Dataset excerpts

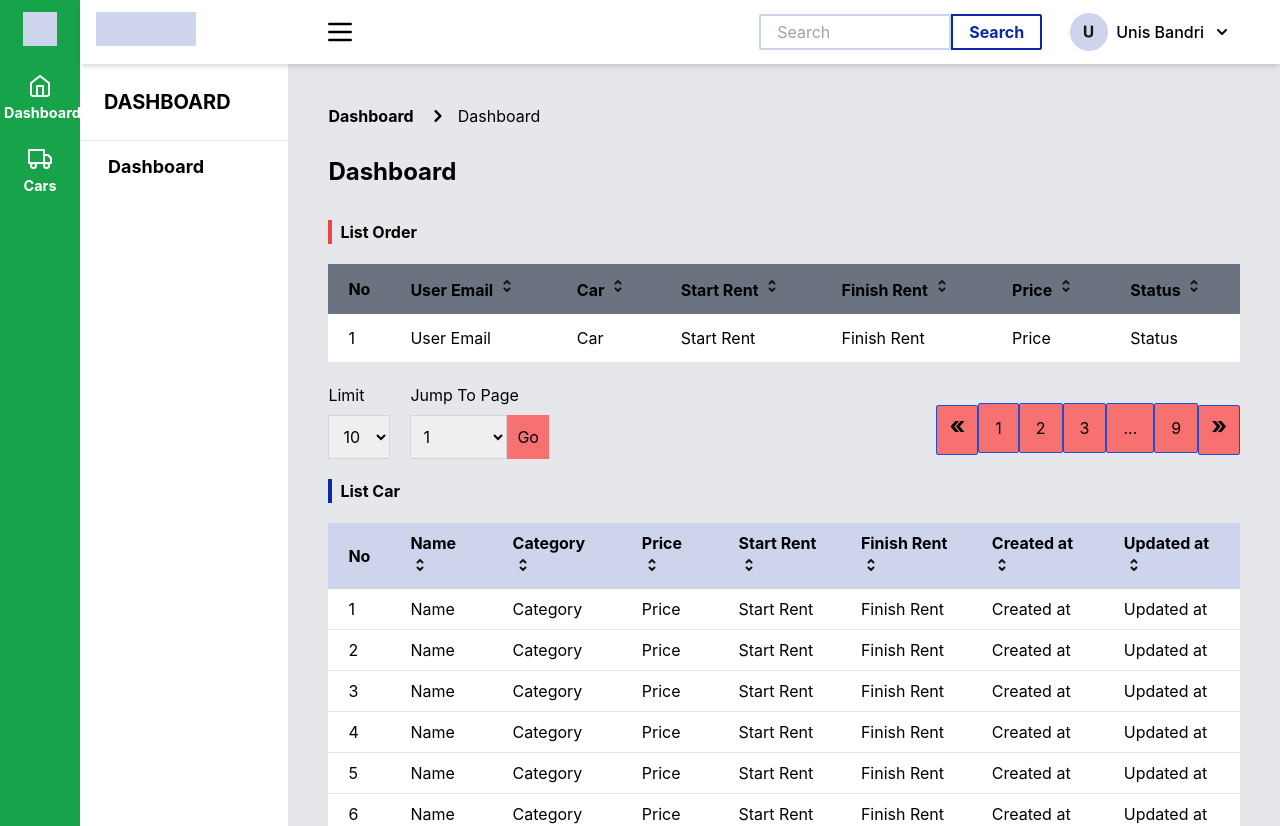
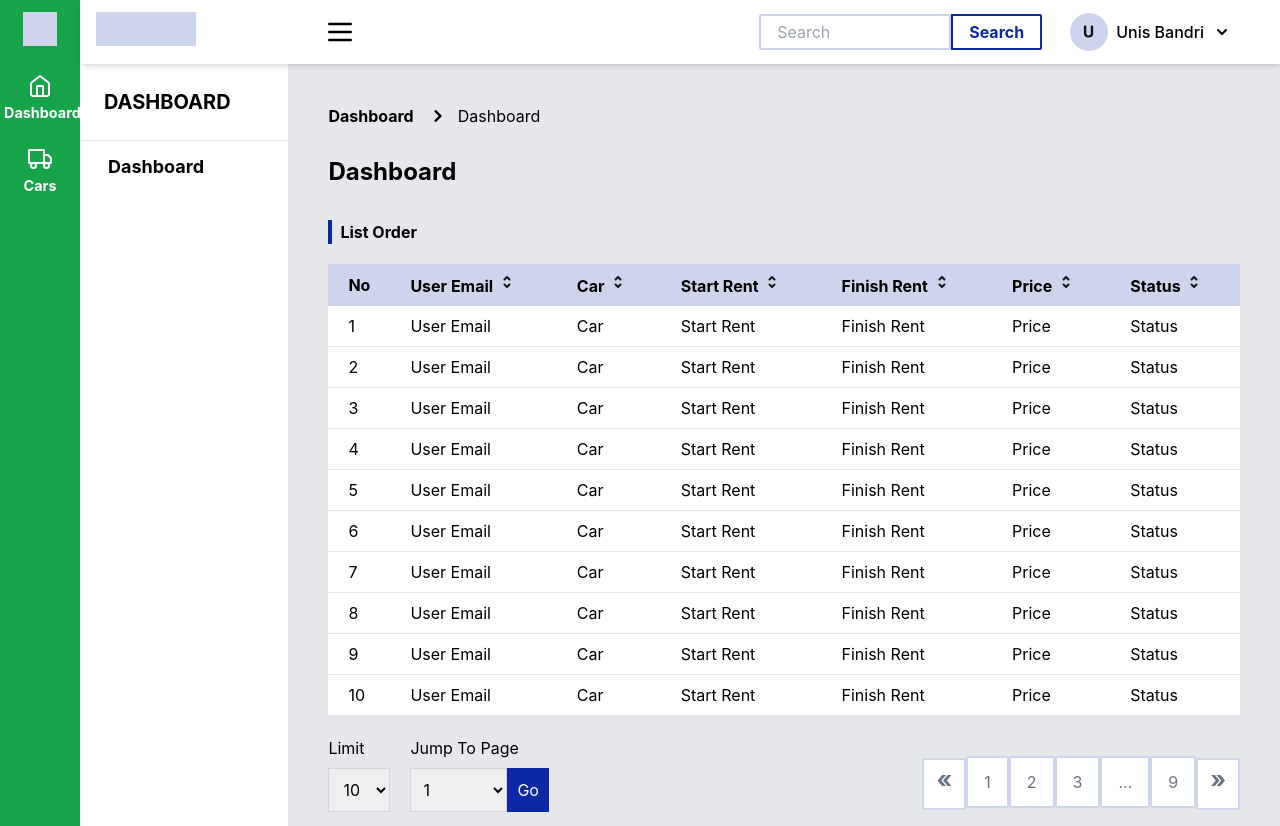
Before and after one commit to Hasyim-Kai/BINAR-FE-challenge-04, a React (Create React App) app: page /dashboard in a window 1280 px wide. Shown: the top 826 px of the page. Built offline with nearby package versions, Linux system fonts and the light colour scheme; sample sign-in values are in the browser's storage.

Commit message:
Refactor : Fixing OrderTable Component color

```diff
--- a/src/components/OrderTable.tsx
+++ b/src/components/OrderTable.tsx
@@ -1,15 +1,16 @@
 const OrderTable = () => {
     const sortButton = <button><img src="./images/icons/fi_sort.svg" alt="Sort" /></button>;
-    const tableItem = `px-5 py-3`;
-    const tableArrowNavBtn = `bg-red-400 p-3 pt-1 border border-blue-700 rounded-sm text-2xl`;
-    const tableNumberNavBtn = `bg-red-400 py-3 px-4 border border-blue-700 rounded-sm`;
+    const tableItem = `px-5 py-2`;
+    const tableArrowNavBtn = `bg-white p-3 pt-1 border-2 border-primaryGrey rounded-sm text-2xl text-gray-500`;
+    const tableNumberNavBtn = `bg-white py-3 px-4 border-2 border-primaryGrey rounded-sm text-gray-500`;
+    const dataCount = [1, 2, 3, 4, 5, 6, 7, 8, 9, 10];
 
     return <>
-        <p className="mb-5 border-l-4 border-red-500 pl-2"><b>List Order</b></p>
+        <p className="mb-5 border-l-4 border-darkblue pl-2"><b>List Order</b></p>
 
         <div className="relative overflow-x-auto">
             <table className="w-full text-left">
-                <thead className="bg-gray-500">
+                <thead className="bg-primaryGrey">
                     <tr>
                         <th scope="col" className={`${tableItem} w-12`}>No</th>
                         <th scope="col" className={tableItem}>User Email {sortButton}</th>
@@ -21,21 +22,21 @@ const OrderTable = () => {
                     </tr>
                 </thead>
                 <tbody className="bg-white">
-                    <tr className="border-b">
-                        <td className={tableItem}>1</td>
+                    {dataCount.map(data => <tr className="border-b">
+                        <td className={tableItem}>{data}</td>
                         <td className={tableItem}>User Email</td>
                         <td className={tableItem}>Car</td>
                         <td className={tableItem}>Start Rent</td>
                         <td className={tableItem}>Finish Rent</td>
                         <td className={tableItem}>Price</td>
                         <td className={tableItem}>Status</td>
-                    </tr>
+                    </tr>)}
                 </tbody>
             </table>
         </div>
 
         {/* <!-- TABLE PAGINATION --> */}
-        <div className="flex  gap-5 my-5">
+        <div className="flex gap-5 mt-5 mb-12">
             <div>
                 <span>Limit<br /></span>
                 <select className="mt-2 p-2.5 border border-gray-300">
@@ -56,7 +57,7 @@ const OrderTable = () => {
                         <option value="5">5</option>
                         <option value="6">6</option>
                     </select>
-                    <button className="bg-red-400 p-2.5" type="button">Go</button>
+                    <button className="bg-darkblue text-white p-2.5" type="button">Go</button>
                 </div>
             </div>
 
```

--- EXERCISE ---
Write down only how many lines of the entries above include the word "white".

--- SOLUTION FOR THIS TASK ---
4